Digital payments continue to dominate the marketplace. A recent study estimated that total transaction value in the digital payments segment would reach $9.46 trillion in 2023. The entire digital payments market is predicted to grow to $14.78 trillion by 2027, which is a CAGR of 11.8% between 2023 and 2027.
As the payments landscape evolves, enterprise businesses face new challenges in delivering seamless and convenient payment experiences to their customers. In response, many organisations have adopted either multichannel or omnichannel payment strategies to address these challenges. While these terms are often used interchangeably, they represent distinct approaches to managing payment channels and customer interactions.
In this article, we will explore the differences between multichannel and omnichannel payment strategies and provide guidance on how to determine which approach is best suited for your organisation. Whether you are new to payment strategy development or looking to optimise your existing approach, insights presented here will help you make informed decisions that drive better business outcomes.
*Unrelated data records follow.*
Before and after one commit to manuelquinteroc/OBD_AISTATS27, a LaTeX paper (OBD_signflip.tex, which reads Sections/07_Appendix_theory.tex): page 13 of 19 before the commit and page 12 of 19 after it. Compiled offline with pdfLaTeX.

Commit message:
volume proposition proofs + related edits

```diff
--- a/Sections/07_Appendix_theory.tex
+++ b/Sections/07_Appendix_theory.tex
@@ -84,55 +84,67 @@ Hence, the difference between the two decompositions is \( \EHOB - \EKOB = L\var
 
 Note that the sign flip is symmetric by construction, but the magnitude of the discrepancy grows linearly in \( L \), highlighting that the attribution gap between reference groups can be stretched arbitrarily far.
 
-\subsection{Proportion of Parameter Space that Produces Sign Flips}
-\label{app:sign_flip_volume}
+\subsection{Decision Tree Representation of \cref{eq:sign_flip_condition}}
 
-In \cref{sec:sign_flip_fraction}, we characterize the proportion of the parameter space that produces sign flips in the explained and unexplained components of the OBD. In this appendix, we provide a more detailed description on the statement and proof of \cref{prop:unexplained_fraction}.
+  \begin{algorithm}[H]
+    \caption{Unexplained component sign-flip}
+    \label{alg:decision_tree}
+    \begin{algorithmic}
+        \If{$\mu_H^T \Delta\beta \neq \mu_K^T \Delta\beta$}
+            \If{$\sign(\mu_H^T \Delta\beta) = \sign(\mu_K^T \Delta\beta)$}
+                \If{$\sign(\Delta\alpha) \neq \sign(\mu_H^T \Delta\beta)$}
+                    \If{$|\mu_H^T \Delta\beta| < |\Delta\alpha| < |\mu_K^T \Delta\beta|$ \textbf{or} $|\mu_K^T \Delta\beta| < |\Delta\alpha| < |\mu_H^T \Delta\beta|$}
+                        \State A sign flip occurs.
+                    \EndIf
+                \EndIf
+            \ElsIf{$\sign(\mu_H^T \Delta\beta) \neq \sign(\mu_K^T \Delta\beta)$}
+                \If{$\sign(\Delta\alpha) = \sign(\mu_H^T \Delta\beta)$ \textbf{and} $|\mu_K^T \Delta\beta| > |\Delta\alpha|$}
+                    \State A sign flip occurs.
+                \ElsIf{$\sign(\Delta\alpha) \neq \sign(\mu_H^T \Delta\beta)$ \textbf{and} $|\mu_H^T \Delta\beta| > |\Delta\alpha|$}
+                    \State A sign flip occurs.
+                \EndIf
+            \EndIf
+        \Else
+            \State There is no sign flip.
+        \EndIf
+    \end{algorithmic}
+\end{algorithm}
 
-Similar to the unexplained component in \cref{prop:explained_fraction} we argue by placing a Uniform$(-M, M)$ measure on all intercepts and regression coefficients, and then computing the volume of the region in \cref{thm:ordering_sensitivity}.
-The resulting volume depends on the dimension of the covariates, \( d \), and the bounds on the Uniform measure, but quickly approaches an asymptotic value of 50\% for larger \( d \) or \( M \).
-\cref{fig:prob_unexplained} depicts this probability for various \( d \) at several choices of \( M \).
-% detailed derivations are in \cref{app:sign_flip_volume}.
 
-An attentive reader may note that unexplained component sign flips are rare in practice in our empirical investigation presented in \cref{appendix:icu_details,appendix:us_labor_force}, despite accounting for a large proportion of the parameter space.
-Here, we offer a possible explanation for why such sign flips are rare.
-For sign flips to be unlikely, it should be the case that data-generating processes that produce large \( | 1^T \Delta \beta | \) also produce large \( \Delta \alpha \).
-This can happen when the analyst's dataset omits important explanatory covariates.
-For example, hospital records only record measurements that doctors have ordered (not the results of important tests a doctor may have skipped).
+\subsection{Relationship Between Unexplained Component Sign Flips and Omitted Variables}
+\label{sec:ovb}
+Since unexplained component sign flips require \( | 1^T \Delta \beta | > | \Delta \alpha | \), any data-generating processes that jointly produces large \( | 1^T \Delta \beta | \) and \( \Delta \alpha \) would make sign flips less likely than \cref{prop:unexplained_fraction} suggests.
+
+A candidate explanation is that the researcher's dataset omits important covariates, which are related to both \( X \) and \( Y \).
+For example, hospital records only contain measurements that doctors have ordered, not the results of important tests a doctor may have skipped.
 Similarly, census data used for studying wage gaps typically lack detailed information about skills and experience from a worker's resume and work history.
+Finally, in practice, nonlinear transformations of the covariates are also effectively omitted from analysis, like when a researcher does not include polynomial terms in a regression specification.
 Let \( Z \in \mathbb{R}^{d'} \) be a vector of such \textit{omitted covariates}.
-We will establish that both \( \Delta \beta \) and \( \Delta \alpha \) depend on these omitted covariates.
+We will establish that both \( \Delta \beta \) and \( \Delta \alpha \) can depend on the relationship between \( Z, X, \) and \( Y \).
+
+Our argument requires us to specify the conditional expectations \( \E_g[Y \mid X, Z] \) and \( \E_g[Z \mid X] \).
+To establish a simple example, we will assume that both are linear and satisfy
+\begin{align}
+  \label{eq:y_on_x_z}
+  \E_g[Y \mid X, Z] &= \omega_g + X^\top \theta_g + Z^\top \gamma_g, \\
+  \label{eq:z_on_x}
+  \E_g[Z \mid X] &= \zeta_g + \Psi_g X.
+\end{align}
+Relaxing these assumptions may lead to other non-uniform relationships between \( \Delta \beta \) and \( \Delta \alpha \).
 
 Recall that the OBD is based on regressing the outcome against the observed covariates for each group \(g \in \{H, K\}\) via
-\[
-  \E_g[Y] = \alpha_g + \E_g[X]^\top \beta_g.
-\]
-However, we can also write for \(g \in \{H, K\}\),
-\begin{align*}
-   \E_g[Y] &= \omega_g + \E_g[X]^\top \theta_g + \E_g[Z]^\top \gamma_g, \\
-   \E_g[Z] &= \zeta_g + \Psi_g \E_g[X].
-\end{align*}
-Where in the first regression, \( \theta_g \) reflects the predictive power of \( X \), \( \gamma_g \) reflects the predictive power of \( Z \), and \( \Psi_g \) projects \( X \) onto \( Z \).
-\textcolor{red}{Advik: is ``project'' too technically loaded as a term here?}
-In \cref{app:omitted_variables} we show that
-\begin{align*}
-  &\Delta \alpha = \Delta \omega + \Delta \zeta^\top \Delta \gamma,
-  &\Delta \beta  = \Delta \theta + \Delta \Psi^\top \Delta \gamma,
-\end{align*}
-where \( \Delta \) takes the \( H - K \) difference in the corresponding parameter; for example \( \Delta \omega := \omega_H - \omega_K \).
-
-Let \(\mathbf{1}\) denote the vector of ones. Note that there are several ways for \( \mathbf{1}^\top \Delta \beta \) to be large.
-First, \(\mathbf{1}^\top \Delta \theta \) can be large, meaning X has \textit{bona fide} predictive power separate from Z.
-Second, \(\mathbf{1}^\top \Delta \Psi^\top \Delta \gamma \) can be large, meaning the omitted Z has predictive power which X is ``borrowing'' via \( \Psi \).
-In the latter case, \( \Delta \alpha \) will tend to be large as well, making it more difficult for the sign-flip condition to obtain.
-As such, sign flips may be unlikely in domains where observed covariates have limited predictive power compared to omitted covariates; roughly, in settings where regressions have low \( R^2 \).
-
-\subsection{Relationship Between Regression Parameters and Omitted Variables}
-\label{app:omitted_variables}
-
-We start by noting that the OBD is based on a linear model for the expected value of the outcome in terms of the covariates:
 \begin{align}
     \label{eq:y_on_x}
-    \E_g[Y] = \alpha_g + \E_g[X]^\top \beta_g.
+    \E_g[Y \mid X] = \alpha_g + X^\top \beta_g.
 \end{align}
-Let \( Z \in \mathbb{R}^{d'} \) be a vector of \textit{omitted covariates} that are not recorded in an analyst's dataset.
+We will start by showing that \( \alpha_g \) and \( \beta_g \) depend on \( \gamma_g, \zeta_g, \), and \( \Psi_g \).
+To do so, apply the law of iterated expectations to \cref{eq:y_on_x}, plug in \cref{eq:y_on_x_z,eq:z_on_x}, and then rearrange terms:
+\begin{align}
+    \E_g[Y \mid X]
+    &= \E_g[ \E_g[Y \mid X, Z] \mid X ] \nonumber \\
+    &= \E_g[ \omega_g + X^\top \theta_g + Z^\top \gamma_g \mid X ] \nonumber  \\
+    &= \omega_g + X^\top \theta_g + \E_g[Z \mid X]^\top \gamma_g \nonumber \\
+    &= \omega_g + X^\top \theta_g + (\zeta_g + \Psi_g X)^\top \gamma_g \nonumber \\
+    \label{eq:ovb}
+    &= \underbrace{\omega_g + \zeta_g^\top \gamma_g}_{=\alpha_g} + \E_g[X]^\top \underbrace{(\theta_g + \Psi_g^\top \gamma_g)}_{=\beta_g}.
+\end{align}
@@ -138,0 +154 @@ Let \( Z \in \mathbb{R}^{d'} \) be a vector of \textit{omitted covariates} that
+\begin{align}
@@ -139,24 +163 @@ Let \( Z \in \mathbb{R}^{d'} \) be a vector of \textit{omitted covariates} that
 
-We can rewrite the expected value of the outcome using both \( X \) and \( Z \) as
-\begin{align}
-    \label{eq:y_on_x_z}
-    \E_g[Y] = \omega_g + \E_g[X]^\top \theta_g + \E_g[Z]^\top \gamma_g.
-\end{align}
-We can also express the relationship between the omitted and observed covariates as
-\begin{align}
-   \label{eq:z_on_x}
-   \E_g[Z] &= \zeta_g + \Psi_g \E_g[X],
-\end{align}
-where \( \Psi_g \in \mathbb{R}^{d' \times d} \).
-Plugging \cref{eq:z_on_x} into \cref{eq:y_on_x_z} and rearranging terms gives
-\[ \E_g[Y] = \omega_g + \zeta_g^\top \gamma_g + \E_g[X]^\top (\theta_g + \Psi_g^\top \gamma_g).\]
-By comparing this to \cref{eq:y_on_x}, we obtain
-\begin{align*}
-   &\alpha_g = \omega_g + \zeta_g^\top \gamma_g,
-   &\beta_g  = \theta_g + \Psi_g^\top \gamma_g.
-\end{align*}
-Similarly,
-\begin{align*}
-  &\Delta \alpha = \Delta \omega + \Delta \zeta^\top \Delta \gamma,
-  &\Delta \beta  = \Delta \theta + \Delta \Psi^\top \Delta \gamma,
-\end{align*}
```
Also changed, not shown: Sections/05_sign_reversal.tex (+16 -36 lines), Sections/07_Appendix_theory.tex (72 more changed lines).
Traditional Versus Next-gen Approach
When it comes to managing payment channels and customer interactions, businesses have traditionally employed multichannel strategies. These strategies involve offering customers multiple ways to interact and transact, such as through a website, mobile app, or physical store. While this approach can be effective in expanding reach and accessibility, it often results in siloed customer experiences and data. In contrast, omnichannel strategies aim to create a seamless, integrated experience across all channels, where customers can pick up where they left off, regardless of the touchpoint. This approach allows for deeper customer engagement and more effective use of data to drive business insights. By understanding the differences between these two approaches, businesses can better tailor their payment strategies to meet the evolving needs of their customers and drive growth.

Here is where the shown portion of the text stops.